● **TASK STATEMENT**: Word for word, write out all of the data below.

Data excerpts:
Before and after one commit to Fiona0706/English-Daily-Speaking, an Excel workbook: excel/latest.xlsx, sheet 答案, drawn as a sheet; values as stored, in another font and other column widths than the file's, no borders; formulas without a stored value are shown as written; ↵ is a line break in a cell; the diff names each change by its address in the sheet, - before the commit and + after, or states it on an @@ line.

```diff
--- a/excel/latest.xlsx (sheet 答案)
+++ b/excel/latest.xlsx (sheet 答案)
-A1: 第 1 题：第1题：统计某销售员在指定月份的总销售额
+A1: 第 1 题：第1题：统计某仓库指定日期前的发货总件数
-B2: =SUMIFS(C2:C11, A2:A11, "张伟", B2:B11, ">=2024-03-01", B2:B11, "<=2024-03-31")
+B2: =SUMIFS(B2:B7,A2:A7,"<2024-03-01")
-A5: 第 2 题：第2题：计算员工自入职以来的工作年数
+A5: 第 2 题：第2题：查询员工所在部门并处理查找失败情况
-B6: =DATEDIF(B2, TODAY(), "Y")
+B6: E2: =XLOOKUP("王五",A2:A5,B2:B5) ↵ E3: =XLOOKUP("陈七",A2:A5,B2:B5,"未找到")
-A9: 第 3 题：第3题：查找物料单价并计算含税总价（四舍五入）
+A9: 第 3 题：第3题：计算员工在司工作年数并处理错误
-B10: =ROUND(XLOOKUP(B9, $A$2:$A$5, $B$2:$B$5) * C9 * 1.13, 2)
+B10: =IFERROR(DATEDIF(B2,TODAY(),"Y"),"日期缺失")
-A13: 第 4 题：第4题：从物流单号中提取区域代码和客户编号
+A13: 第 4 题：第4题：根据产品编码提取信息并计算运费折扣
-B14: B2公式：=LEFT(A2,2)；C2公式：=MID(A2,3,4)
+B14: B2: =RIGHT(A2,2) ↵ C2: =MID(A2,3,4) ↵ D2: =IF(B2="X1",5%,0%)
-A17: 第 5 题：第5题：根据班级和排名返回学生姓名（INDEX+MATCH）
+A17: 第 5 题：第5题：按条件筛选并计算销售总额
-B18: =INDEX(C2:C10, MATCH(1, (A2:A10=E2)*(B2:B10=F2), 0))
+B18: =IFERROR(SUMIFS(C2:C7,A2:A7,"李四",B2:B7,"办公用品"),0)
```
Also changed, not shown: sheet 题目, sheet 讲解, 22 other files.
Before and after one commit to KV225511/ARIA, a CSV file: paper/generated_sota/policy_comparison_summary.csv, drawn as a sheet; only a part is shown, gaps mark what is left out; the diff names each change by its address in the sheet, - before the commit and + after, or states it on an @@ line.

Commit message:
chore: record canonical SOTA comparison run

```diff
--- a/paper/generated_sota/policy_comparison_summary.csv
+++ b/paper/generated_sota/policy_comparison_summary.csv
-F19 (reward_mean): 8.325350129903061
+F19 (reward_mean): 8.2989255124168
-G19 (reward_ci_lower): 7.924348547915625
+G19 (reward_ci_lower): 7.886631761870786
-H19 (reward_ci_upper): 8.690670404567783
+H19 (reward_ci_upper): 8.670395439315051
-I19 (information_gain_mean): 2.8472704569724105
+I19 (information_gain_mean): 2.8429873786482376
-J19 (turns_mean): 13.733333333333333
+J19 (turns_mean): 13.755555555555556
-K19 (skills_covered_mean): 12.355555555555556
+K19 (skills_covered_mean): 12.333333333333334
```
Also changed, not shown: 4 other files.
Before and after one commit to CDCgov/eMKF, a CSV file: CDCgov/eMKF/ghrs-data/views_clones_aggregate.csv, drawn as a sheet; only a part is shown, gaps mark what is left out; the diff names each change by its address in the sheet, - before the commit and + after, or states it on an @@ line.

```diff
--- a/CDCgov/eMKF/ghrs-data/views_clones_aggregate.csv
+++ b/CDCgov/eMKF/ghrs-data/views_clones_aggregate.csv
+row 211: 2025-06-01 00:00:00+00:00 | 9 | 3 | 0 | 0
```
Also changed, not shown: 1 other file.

● **TASK OUTPUT**:
Before and after one commit to Fiona0706/English-Daily-Speaking, an Excel workbook: excel/latest.xlsx, sheet 答案, drawn as a sheet; values as stored, in another font and other column widths than the file's, no borders; formulas without a stored value are shown as written; ↵ is a line break in a cell; the diff names each change by its address in the sheet, - before the commit and + after, or states it on an @@ line.

```diff
--- a/excel/latest.xlsx (sheet 答案)
+++ b/excel/latest.xlsx (sheet 答案)
-A1: 第 1 题：第1题：统计某销售员在指定月份的总销售额
+A1: 第 1 题：第1题：统计某仓库指定日期前的发货总件数
-B2: =SUMIFS(C2:C11, A2:A11, "张伟", B2:B11, ">=2024-03-01", B2:B11, "<=2024-03-31")
+B2: =SUMIFS(B2:B7,A2:A7,"<2024-03-01")
-A5: 第 2 题：第2题：计算员工自入职以来的工作年数
+A5: 第 2 题：第2题：查询员工所在部门并处理查找失败情况
-B6: =DATEDIF(B2, TODAY(), "Y")
+B6: E2: =XLOOKUP("王五",A2:A5,B2:B5) ↵ E3: =XLOOKUP("陈七",A2:A5,B2:B5,"未找到")
-A9: 第 3 题：第3题：查找物料单价并计算含税总价（四舍五入）
+A9: 第 3 题：第3题：计算员工在司工作年数并处理错误
-B10: =ROUND(XLOOKUP(B9, $A$2:$A$5, $B$2:$B$5) * C9 * 1.13, 2)
+B10: =IFERROR(DATEDIF(B2,TODAY(),"Y"),"日期缺失")
-A13: 第 4 题：第4题：从物流单号中提取区域代码和客户编号
+A13: 第 4 题：第4题：根据产品编码提取信息并计算运费折扣
-B14: B2公式：=LEFT(A2,2)；C2公式：=MID(A2,3,4)
+B14: B2: =RIGHT(A2,2) ↵ C2: =MID(A2,3,4) ↵ D2: =IF(B2="X1",5%,0%)
-A17: 第 5 题：第5题：根据班级和排名返回学生姓名（INDEX+MATCH）
+A17: 第 5 题：第5题：按条件筛选并计算销售总额
-B18: =INDEX(C2:C10, MATCH(1, (A2:A10=E2)*(B2:B10=F2), 0))
+B18: =IFERROR(SUMIFS(C2:C7,A2:A7,"李四",B2:B7,"办公用品"),0)
```
Also changed, not shown: sheet 题目, sheet 讲解, 22 other files.
Before and after one commit to KV225511/ARIA, a CSV file: paper/generated_sota/policy_comparison_summary.csv, drawn as a sheet; only a part is shown, gaps mark what is left out; the diff names each change by its address in the sheet, - before the commit and + after, or states it on an @@ line.

Commit message:
chore: record canonical SOTA comparison run

```diff
--- a/paper/generated_sota/policy_comparison_summary.csv
+++ b/paper/generated_sota/policy_comparison_summary.csv
-F19 (reward_mean): 8.325350129903061
+F19 (reward_mean): 8.2989255124168
-G19 (reward_ci_lower): 7.924348547915625
+G19 (reward_ci_lower): 7.886631761870786
-H19 (reward_ci_upper): 8.690670404567783
+H19 (reward_ci_upper): 8.670395439315051
-I19 (information_gain_mean): 2.8472704569724105
+I19 (information_gain_mean): 2.8429873786482376
-J19 (turns_mean): 13.733333333333333
+J19 (turns_mean): 13.755555555555556
-K19 (skills_covered_mean): 12.355555555555556
+K19 (skills_covered_mean): 12.333333333333334
```
Also changed, not shown: 4 other files.
Before and after one commit to CDCgov/eMKF, a CSV file: CDCgov/eMKF/ghrs-data/views_clones_aggregate.csv, drawn as a sheet; only a part is shown, gaps mark what is left out; the diff names each change by its address in the sheet, - before the commit and + after, or states it on an @@ line.

```diff
--- a/CDCgov/eMKF/ghrs-data/views_clones_aggregate.csv
+++ b/CDCgov/eMKF/ghrs-data/views_clones_aggregate.csv
+row 211: 2025-06-01 00:00:00+00:00 | 9 | 3 | 0 | 0
```
Also changed, not shown: 1 other file.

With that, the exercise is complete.